  8. Shout-out to Linda Hudson of the Writers Federation of Nova Scotia who makes these school visits possible through their Writers in the Schools (WITS) program, and to all the adults who make the time to arrange for authors to visit. But mostly, thank you to the students who show up (for the most part) with their “listening faces.”

And I couldn’t resist putting in a few wedding pics from Shannon and Peter’s October 20th country wedding at Peter’s home. Such a wonderful day; my heart was/is full!

Our new, LARGE extended family in Tyrone, ON

The bride making her bouquet in this DIY country wedding.

Proud and happy parents – a new son!

Our four kids – two by birth, two by marriage – love them!

Lots of musicians (and dancers) in the crowd.

Mr. and Mrs. Vooys!

 

 

 

Two writers, two weeks in Provence

Market Day at L’Etang, Curcuron, France

Mt. Ventoux & Pont d’Avignon – upon which I did NOT dance (too expensive)

One of those pesky, yet cool, spiral staircases to our Avignon apartment

One of my favs – CRENSHAW (Katherine Applegate) in the Avignon Library – curious title translation…

Beauty and history everywhere

Carousel-watching; not a bad way to spend time

Got to see Deborah Ellis’s Parvana on the big screen – in French! Very good.

Super disturbing photo exhibit in an Avignon art gallery. The photographer spent a year chatting with and taking photos of children of Texan parents who belong to the NRA – the quotes as to why they liked guns were chilling…

Canadian coats (1950s) for sale at a flea market

Young Eastern European woman using her uke to raise money to get to her cave in Spain… everybody has a story

Palais des Papes, Avignon

Jill contemplating how I was going to eat all that fondant chocolat – I did:)

I can always find a Charlie look-alike in my travels…

 

 

 

 

 

or two, this one in the dog park out front of the Louvre.

Les Bories in the Luberon mountains – like field stone igloos. Don’t think I’d like to live in one for very long…

Your next bottle of French wine…

 

 

Love it!
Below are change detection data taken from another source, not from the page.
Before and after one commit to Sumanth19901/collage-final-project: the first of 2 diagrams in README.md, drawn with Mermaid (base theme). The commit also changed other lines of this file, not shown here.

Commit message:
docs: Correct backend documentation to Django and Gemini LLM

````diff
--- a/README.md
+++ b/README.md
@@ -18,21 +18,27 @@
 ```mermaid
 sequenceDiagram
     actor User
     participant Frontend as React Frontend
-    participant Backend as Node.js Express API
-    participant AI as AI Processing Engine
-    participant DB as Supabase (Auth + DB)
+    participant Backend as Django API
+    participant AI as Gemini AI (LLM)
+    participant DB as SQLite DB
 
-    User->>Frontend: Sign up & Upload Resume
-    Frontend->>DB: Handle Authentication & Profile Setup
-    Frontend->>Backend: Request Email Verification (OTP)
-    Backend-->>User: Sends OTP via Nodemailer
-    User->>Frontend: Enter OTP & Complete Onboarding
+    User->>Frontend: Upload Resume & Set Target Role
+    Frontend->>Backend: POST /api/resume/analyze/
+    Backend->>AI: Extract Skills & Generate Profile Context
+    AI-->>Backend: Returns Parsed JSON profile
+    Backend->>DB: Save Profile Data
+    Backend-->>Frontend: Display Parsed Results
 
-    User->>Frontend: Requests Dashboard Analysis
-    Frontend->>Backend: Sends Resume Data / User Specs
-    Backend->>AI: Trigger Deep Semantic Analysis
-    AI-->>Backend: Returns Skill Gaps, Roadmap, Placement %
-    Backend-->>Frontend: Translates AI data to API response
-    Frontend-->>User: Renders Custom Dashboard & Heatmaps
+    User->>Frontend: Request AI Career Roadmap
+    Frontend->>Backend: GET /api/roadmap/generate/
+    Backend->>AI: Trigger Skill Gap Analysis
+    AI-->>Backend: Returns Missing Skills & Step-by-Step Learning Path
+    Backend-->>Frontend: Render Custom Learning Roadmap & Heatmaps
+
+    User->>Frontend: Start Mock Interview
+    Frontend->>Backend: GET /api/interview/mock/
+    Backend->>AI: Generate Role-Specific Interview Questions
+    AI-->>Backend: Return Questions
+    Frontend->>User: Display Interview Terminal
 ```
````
Mistral, resident greeter at the excellent Le Cercle Restaurant in Curcuron, on his way to work

L’hermitage outside Curcuron, definitely worth the climb.

Bonnieux – you can see forever

Terrace sitting – lovely Curcuron.

Biking along medieval streets, along country lanes through fields of grape vines and olive trees; so grateful to spend two whole weeks living in Provence with my good friend, Jill.

Thanks for reading – other than a near-death experience involving me having to slam our rental car into reverse on a twisty mountain road as we came upon an 18-wheeler fully in our lane (to navigate the hairpin turn), we had a great trip!

Phew! Made It!

Love my independent bookshop, ,THE BOX OF DELIGHTS, on Main Street in Wolfville, Nova Scotia

I had three book launches last month and a few bookstore signings; they were lots of fun, and I so appreciate people coming out to show their support when I have a new book (or two this year). As you’ll see in the short video clip, Tom Chapin really made my Lunenburg Launch (hosted by the Lunenburg Library now located in the old  Academy) special, and I got to sing along on the line from his tune “Family Tree” that I included in TALKING TO THE MOON – “You’re probably my cousin, and the whole world is our kin.” We started September with Don’s 60th birthday party/house concert. And that about sums up my summer!

Von Coates family; Shannon, Peter, Jan, Rachel, Liam & Don (Charlie is missing from the picture)

having fun at a book signing at Chapters with illustrator Marijke Simons

Shannon’s friend, Finn, was surprised to find himself in my new picture book!

Tom Chapin, American singer/songwriter  who provided the soundtrack to my kids’s growing-up years) came and sang his song which I used in TALKING TO THE MOON – he’s awesome!

With Susan Rank of Red Deer Press/Fitzhenry & Whiteside, Tom, and Michael Higgins of Lunenburg Bound Books

Owl cookies I made as there’s an owl in the novel – tasty, I must say!

Wish I was that entertaining…

clearly having fun…

and we learned some American Sign  Language, thanks to  Tom.